Read the listing below. Then repeat it exactly.

○ ○ ○

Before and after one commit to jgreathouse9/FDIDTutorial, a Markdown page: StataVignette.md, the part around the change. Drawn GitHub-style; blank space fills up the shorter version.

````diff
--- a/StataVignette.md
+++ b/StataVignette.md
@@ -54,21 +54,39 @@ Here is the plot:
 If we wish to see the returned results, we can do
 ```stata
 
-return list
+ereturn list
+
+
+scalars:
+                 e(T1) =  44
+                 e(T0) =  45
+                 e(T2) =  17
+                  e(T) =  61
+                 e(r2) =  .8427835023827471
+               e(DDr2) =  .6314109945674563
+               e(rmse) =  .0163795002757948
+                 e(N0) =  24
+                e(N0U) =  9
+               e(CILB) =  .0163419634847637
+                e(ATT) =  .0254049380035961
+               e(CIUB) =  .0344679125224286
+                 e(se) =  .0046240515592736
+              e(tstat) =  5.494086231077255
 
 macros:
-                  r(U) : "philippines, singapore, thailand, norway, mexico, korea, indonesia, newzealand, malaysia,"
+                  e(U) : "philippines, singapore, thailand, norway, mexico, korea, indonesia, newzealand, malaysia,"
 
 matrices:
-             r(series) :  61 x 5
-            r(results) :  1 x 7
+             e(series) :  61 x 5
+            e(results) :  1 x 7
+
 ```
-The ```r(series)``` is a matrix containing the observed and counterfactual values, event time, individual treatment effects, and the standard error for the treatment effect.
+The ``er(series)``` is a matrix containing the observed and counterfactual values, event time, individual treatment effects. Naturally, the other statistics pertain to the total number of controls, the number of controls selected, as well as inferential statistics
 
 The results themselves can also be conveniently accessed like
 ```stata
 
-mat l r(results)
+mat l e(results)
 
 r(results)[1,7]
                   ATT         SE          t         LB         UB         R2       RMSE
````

○ ○ ○

§ Result for this task:
Before and after one commit to jgreathouse9/FDIDTutorial, a Markdown page: StataVignette.md, the part around the change. Drawn GitHub-style; blank space fills up the shorter version.

````diff
--- a/StataVignette.md
+++ b/StataVignette.md
@@ -54,21 +54,39 @@ Here is the plot:
 If we wish to see the returned results, we can do
 ```stata
 
-return list
+ereturn list
+
+
+scalars:
+                 e(T1) =  44
+                 e(T0) =  45
+                 e(T2) =  17
+                  e(T) =  61
+                 e(r2) =  .8427835023827471
+               e(DDr2) =  .6314109945674563
+               e(rmse) =  .0163795002757948
+                 e(N0) =  24
+                e(N0U) =  9
+               e(CILB) =  .0163419634847637
+                e(ATT) =  .0254049380035961
+               e(CIUB) =  .0344679125224286
+                 e(se) =  .0046240515592736
+              e(tstat) =  5.494086231077255
 
 macros:
-                  r(U) : "philippines, singapore, thailand, norway, mexico, korea, indonesia, newzealand, malaysia,"
+                  e(U) : "philippines, singapore, thailand, norway, mexico, korea, indonesia, newzealand, malaysia,"
 
 matrices:
-             r(series) :  61 x 5
-            r(results) :  1 x 7
+             e(series) :  61 x 5
+            e(results) :  1 x 7
+
 ```
-The ```r(series)``` is a matrix containing the observed and counterfactual values, event time, individual treatment effects, and the standard error for the treatment effect.
+The ``er(series)``` is a matrix containing the observed and counterfactual values, event time, individual treatment effects. Naturally, the other statistics pertain to the total number of controls, the number of controls selected, as well as inferential statistics
 
 The results themselves can also be conveniently accessed like
 ```stata
 
-mat l r(results)
+mat l e(results)
 
 r(results)[1,7]
                   ATT         SE          t         LB         UB         R2       RMSE
````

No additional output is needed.